*** MATERIAL FOR THIS TASK

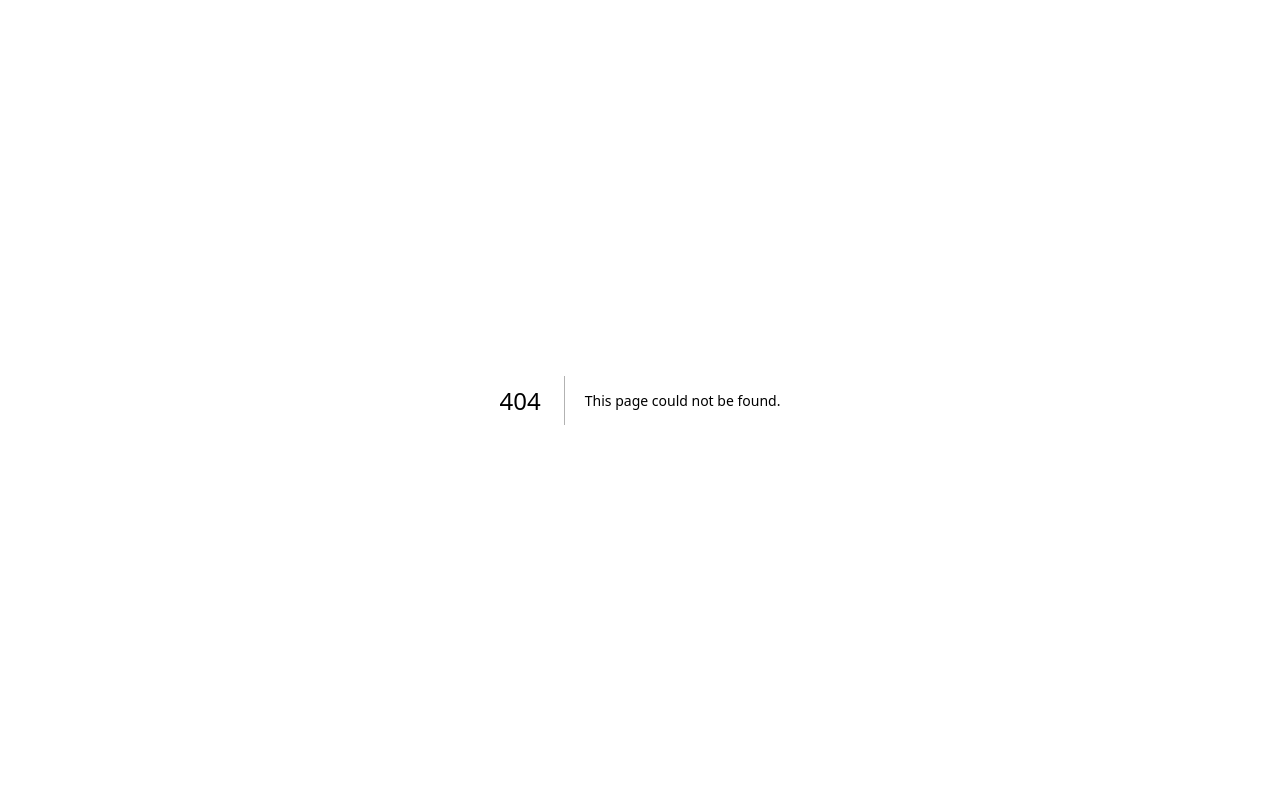
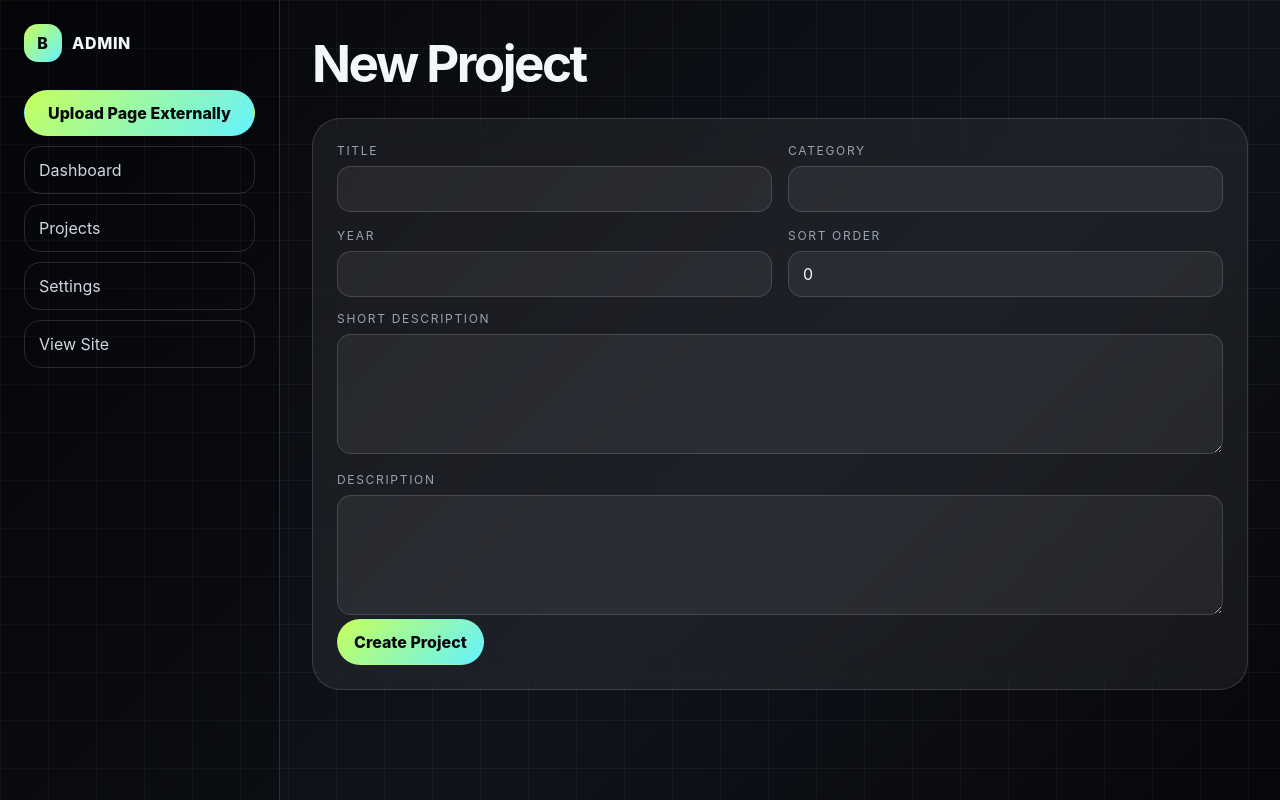
Before and after one commit to bestieon/bestedesign-portfolio, a Next.js app: page /admin/projects/new in a window 1280 px wide. Before the commit this address had no page. Built offline with nearby package versions, Linux system fonts and the light colour scheme.

Commit message:
Add new project page

```diff
--- /dev/null
+++ b/app/admin/projects/new/page.tsx
@@ -0,0 +1,39 @@
+'use client';
+
+import AdminShell from '@/components/AdminShell';
+import { getSupabaseBrowser } from '@/lib/supabase';
+import { toSlug } from '@/lib/slug';
+import { useState } from 'react';
+import { useRouter } from 'next/navigation';
+
+export default function NewProjectPage() {
+  const router = useRouter();
+  const [form, setForm] = useState({ title: '', category: '', year: '', short_description: '', description: '', sort_order: 0, is_published: true });
+  const [message, setMessage] = useState('');
+
+  async function submit(event: React.FormEvent) {
+    event.preventDefault();
+    const supabase = getSupabaseBrowser();
+    const { data, error } = await supabase.from('projects').insert({ ...form, slug: toSlug(form.title) }).select('id').single();
+    if (error) { setMessage(error.message); return; }
+    router.push(`/admin/projects/${data.id}`);
+  }
+
+  return (
+    <AdminShell>
+      <div className="section-head"><h2>New Project</h2></div>
+      <form className="admin-card" onSubmit={submit}>
+        <div className="form-grid">
+          <div className="field"><label>Title</label><input value={form.title} onChange={(e) => setForm({ ...form, title: e.target.value })} required /></div>
+          <div className="field"><label>Category</label><input value={form.category} onChange={(e) => setForm({ ...form, category: e.target.value })} /></div>
+          <div className="field"><label>Year</label><input value={form.year} onChange={(e) => setForm({ ...form, year: e.target.value })} /></div>
+          <div className="field"><label>Sort Order</label><input type="number" value={form.sort_order} onChange={(e) => setForm({ ...form, sort_order: Number(e.target.value) })} /></div>
+        </div>
+        <div className="field" style={{ marginTop: 14 }}><label>Short Description</label><textarea value={form.short_description} onChange={(e) => setForm({ ...form, short_description: e.target.value })} /></div>
+        <div className="field" style={{ marginTop: 14 }}><label>Description</label><textarea value={form.description} onChange={(e) => setForm({ ...form, description: e.target.value })} /></div>
+        {message ? <p className="notice">{message}</p> : null}
+        <button className="btn primary" type="submit">Create Project</button>
+      </form>
+    </AdminShell>
+  );
+}
```
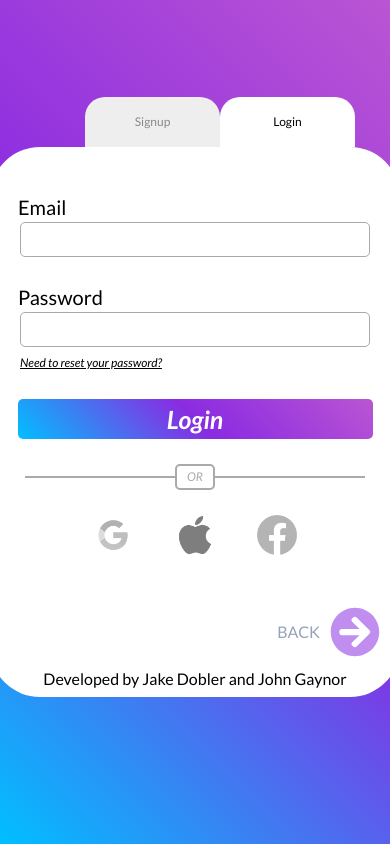
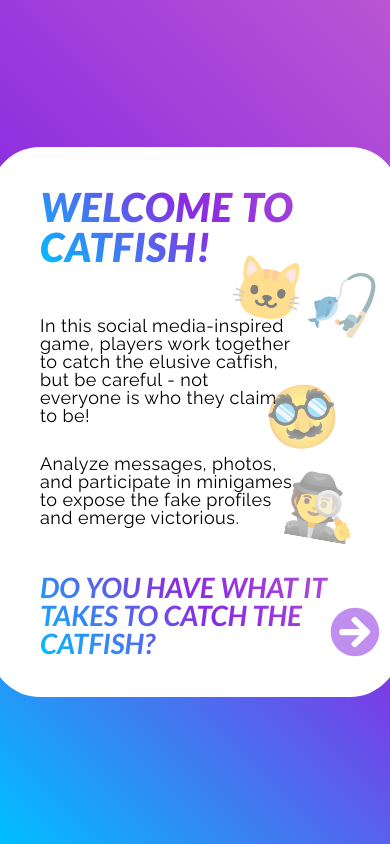
Before and after one commit to Jaecobd1/catfish, a Next.js app: page / in a window 390 px wide. Built offline with nearby package versions, Linux system fonts and the light colour scheme; no server answers; the database is empty.

Commit message:
fixed homepage panels not reloading above 990px

```diff
--- a/src/pages/index.js
+++ b/src/pages/index.js
@@ -27,20 +27,19 @@ const lato = Lato({
 export default function Home() {
   // Get User Context
   const { user, username } = useContext(UserContext);
-  const [homePanel, setHomePanel] = useState("login");
+  // true is about page, false is login page
+  const [homePanel, setHomePanel] = useState(true);
 
   // checking active panel, only applies to home page
   useEffect(() => {
     const rightPanel = document.getElementById("right-panel");
     const leftPanel = document.getElementById("left-panel");
-    if (window.innerWidth <= 990) {
-      if (homePanel == "about") {
-        rightPanel.classList.add(`${styles.hiddenPanel}`);
-        leftPanel.classList.remove(`${styles.hiddenPanel}`);
-      } else {
-        rightPanel.classList.remove(`${styles.hiddenPanel}`);
-        leftPanel.classList.add(`${styles.hiddenPanel}`);
-      }
+    if (homePanel) {
+      rightPanel.classList.add(`${styles.hiddenPanel}`);
+      leftPanel.classList.remove(`${styles.hiddenPanel}`);
+    } else {
+      rightPanel.classList.remove(`${styles.hiddenPanel}`);
+      leftPanel.classList.add(`${styles.hiddenPanel}`);
     }
   }, [homePanel]);
   // this doesn't work if you go from being on mobile to desktop, as of right now user has to refresh
@@ -67,7 +66,7 @@ export default function Home() {
                 >
                   <FaArrowCircleRight
                     className={styles.switchArrow}
-                    onClick={() => setHomePanel("login")}
+                    onClick={() => setHomePanel(false)}
                   />
                 </div>
               </div>
@@ -94,7 +93,7 @@ export default function Home() {
                   <p className="text-[16px] text-slate-400">BACK</p>
                   <FaArrowCircleRight
                     className={styles.switchArrow}
-                    onClick={() => setHomePanel("about")}
+                    onClick={() => setHomePanel(true)}
                   />
                 </div>
               </div>
--- a/src/styles/Home.module.css
+++ b/src/styles/Home.module.css
@@ -39,7 +39,7 @@
 }
 
 .hiddenPanel {
-  display: none;
+  display: flex;
 }
 
 .switchArrow {
@@ -82,12 +82,19 @@
 }
 
 @media screen and (max-width: 990px) {
+  .main {
+  }
   .leftPanel {
     max-width: 410px;
     margin-right: 0;
   }
+
   .leftPanel,
   .rightPanel {
     position: absolute;
   }
+
+  .hiddenPanel {
+    display: none;
+  }
 }
```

******

Take each line of the material that contains the word "fonts" and list it.

Before and after one commit to bestieon/bestedesign-portfolio, a Next.js app: page /admin/projects/new in a window 1280 px wide. Before the commit this address had no page. Built offline with nearby package versions, Linux system fonts and the light colour scheme.
Before and after one commit to Jaecobd1/catfish, a Next.js app: page / in a window 390 px wide. Built offline with nearby package versions, Linux system fonts and the light colour scheme; no server answers; the database is empty.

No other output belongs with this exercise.